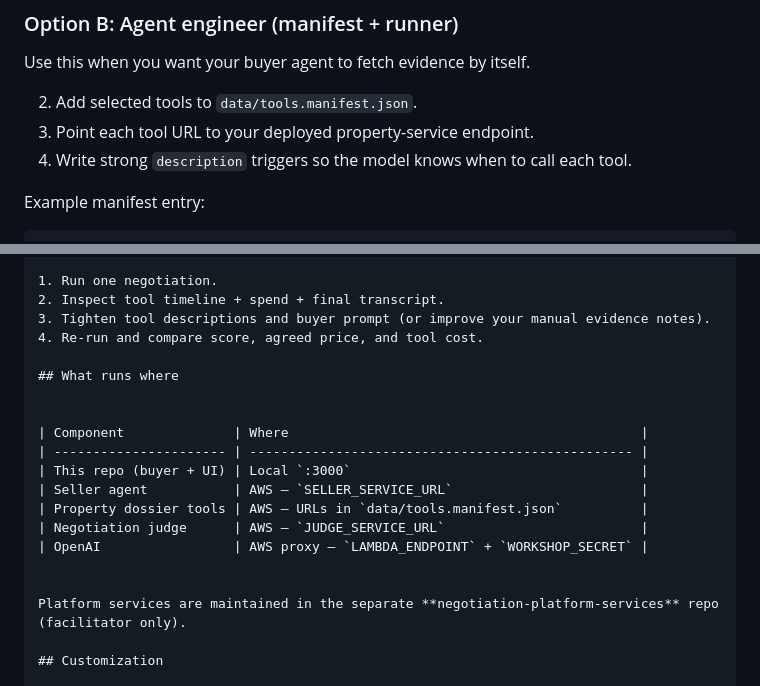
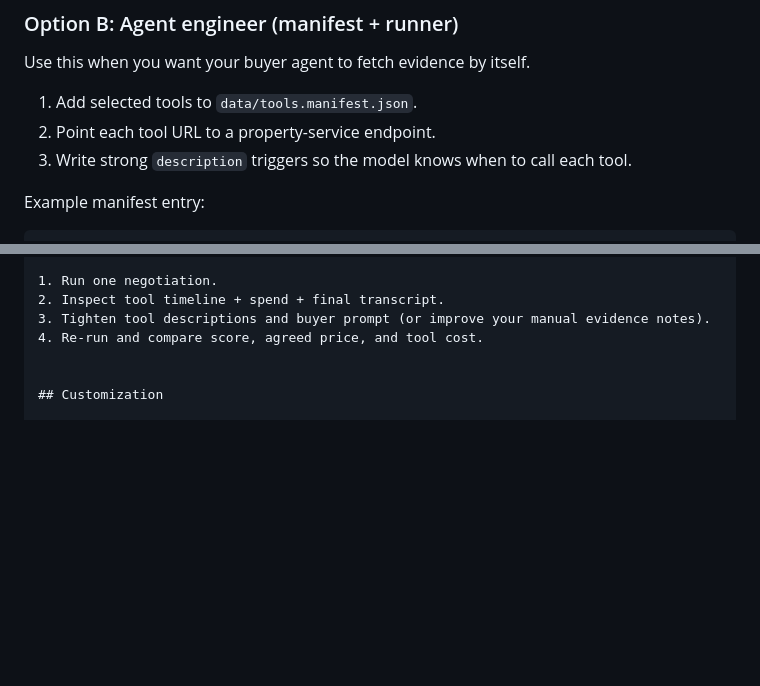
Before and after one commit to benjasl-stripe/negotiation-buyer-agent, a Markdown page: README.md, 2 parts joined by grey strips. Drawn GitHub-style; blank space fills up the shorter version.

```diff
--- a/README.md
+++ b/README.md
@@ -99,9 +99,9 @@ If the route is paid, you will see `402 Payment Required`. That is expected in M
 
 Use this when you want your buyer agent to fetch evidence by itself.
 
-2. Add selected tools to `data/tools.manifest.json`.
-3. Point each tool URL to your deployed property-service endpoint.
-4. Write strong `description` triggers so the model knows when to call each tool.
+1. Add selected tools to `data/tools.manifest.json`.
+2. Point each tool URL to a property-service endpoint.
+3. Write strong `description` triggers so the model knows when to call each tool.
 
 Example manifest entry:
 
@@ -182,19 +182,6 @@ If you integrate tools, make your tool descriptions and buyer prompt specific en
 3. Tighten tool descriptions and buyer prompt (or improve your manual evidence notes).
 4. Re-run and compare score, agreed price, and tool cost.
 
-## What runs where
-
-
-| Component              | Where                                             |
-| ---------------------- | ------------------------------------------------- |
-| This repo (buyer + UI) | Local `:3000`                                     |
-| Seller agent           | AWS — `SELLER_SERVICE_URL`                        |
-| Property dossier tools | AWS — URLs in `data/tools.manifest.json`          |
-| Negotiation judge      | AWS — `JUDGE_SERVICE_URL`                         |
-| OpenAI                 | AWS proxy — `LAMBDA_ENDPOINT` + `WORKSHOP_SECRET` |
-
-
-Platform services are maintained in the separate **negotiation-platform-services** repo (facilitator only).
 
 ## Customization
 
```
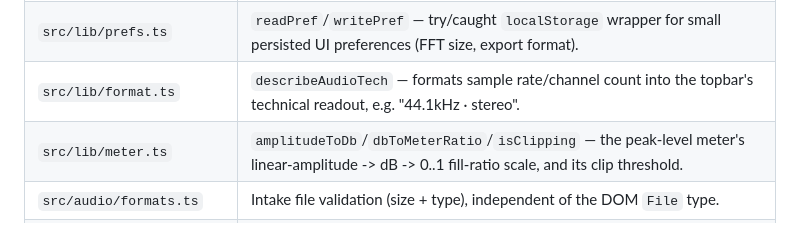
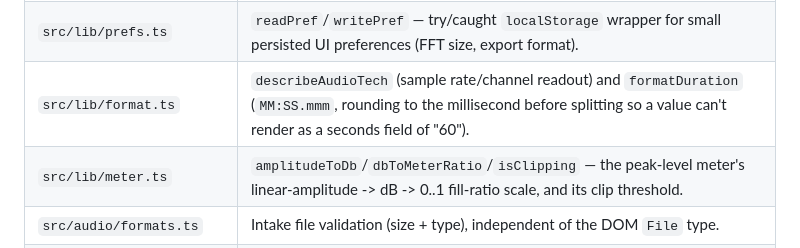
Before and after one commit to ctkrug/waveform-forge, a Markdown page: docs/ARCHITECTURE.md, the part around the change. Drawn GitHub-style.

Commit message:
docs(architecture): note formatDuration in the format.ts module entry
Keeps the module table in sync now that formatDuration lives in
lib/format.ts alongside describeAudioTech instead of as a private
helper in app.ts.

```diff
--- a/docs/ARCHITECTURE.md
+++ b/docs/ARCHITECTURE.md
@@ -43,7 +43,7 @@ without a full page reload.
 | `src/lib/math.ts`            | `clamp`.                                                                                                                                                                                                        |
 | `src/lib/playback.ts`        | `resolvePlaybackTime` — wraps elapsed playback time into the selection range when looping instead of clamping it to the selection end.                                                                          |
 | `src/lib/prefs.ts`           | `readPref`/`writePref` — try/caught `localStorage` wrapper for small persisted UI preferences (FFT size, export format).                                                                                        |
-| `src/lib/format.ts`          | `describeAudioTech` — formats sample rate/channel count into the topbar's technical readout, e.g. "44.1kHz · stereo".                                                                                           |
+| `src/lib/format.ts`          | `describeAudioTech` (sample rate/channel readout) and `formatDuration` (`MM:SS.mmm`, rounding to the millisecond before splitting so a value can't render as a seconds field of "60").                          |
 | `src/lib/meter.ts`           | `amplitudeToDb`/`dbToMeterRatio`/`isClipping` — the peak-level meter's linear-amplitude -> dB -> 0..1 fill-ratio scale, and its clip threshold.                                                                 |
 | `src/audio/formats.ts`       | Intake file validation (size + type), independent of the DOM `File` type.                                                                                                                                       |
 | `src/audio/decode.ts`        | `decodeAudioFile` — native decode with ffmpeg.wasm fallback; shared `AudioContext`.                                                                                                                             |
```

===============

- [GOAL OF THE EXERCISE]:
Please output every entry exactly as written, apart from the pictures.

- [ANSWER SECTION]:
Before and after one commit to benjasl-stripe/negotiation-buyer-agent, a Markdown page: README.md, 2 parts joined by grey strips. Drawn GitHub-style; blank space fills up the shorter version.

```diff
--- a/README.md
+++ b/README.md
@@ -99,9 +99,9 @@ If the route is paid, you will see `402 Payment Required`. That is expected in M
 
 Use this when you want your buyer agent to fetch evidence by itself.
 
-2. Add selected tools to `data/tools.manifest.json`.
-3. Point each tool URL to your deployed property-service endpoint.
-4. Write strong `description` triggers so the model knows when to call each tool.
+1. Add selected tools to `data/tools.manifest.json`.
+2. Point each tool URL to a property-service endpoint.
+3. Write strong `description` triggers so the model knows when to call each tool.
 
 Example manifest entry:
 
@@ -182,19 +182,6 @@ If you integrate tools, make your tool descriptions and buyer prompt specific en
 3. Tighten tool descriptions and buyer prompt (or improve your manual evidence notes).
 4. Re-run and compare score, agreed price, and tool cost.
 
-## What runs where
-
-
-| Component              | Where                                             |
-| ---------------------- | ------------------------------------------------- |
-| This repo (buyer + UI) | Local `:3000`                                     |
-| Seller agent           | AWS — `SELLER_SERVICE_URL`                        |
-| Property dossier tools | AWS — URLs in `data/tools.manifest.json`          |
-| Negotiation judge      | AWS — `JUDGE_SERVICE_URL`                         |
-| OpenAI                 | AWS proxy — `LAMBDA_ENDPOINT` + `WORKSHOP_SECRET` |
-
-
-Platform services are maintained in the separate **negotiation-platform-services** repo (facilitator only).
 
 ## Customization
 
```
Before and after one commit to ctkrug/waveform-forge, a Markdown page: docs/ARCHITECTURE.md, the part around the change. Drawn GitHub-style.

Commit message:
docs(architecture): note formatDuration in the format.ts module entry
Keeps the module table in sync now that formatDuration lives in
lib/format.ts alongside describeAudioTech instead of as a private
helper in app.ts.

```diff
--- a/docs/ARCHITECTURE.md
+++ b/docs/ARCHITECTURE.md
@@ -43,7 +43,7 @@ without a full page reload.
 | `src/lib/math.ts`            | `clamp`.                                                                                                                                                                                                        |
 | `src/lib/playback.ts`        | `resolvePlaybackTime` — wraps elapsed playback time into the selection range when looping instead of clamping it to the selection end.                                                                          |
 | `src/lib/prefs.ts`           | `readPref`/`writePref` — try/caught `localStorage` wrapper for small persisted UI preferences (FFT size, export format).                                                                                        |
-| `src/lib/format.ts`          | `describeAudioTech` — formats sample rate/channel count into the topbar's technical readout, e.g. "44.1kHz · stereo".                                                                                           |
+| `src/lib/format.ts`          | `describeAudioTech` (sample rate/channel readout) and `formatDuration` (`MM:SS.mmm`, rounding to the millisecond before splitting so a value can't render as a seconds field of "60").                          |
 | `src/lib/meter.ts`           | `amplitudeToDb`/`dbToMeterRatio`/`isClipping` — the peak-level meter's linear-amplitude -> dB -> 0..1 fill-ratio scale, and its clip threshold.                                                                 |
 | `src/audio/formats.ts`       | Intake file validation (size + type), independent of the DOM `File` type.                                                                                                                                       |
 | `src/audio/decode.ts`        | `decodeAudioFile` — native decode with ffmpeg.wasm fallback; shared `AudioContext`.                                                                                                                             |
```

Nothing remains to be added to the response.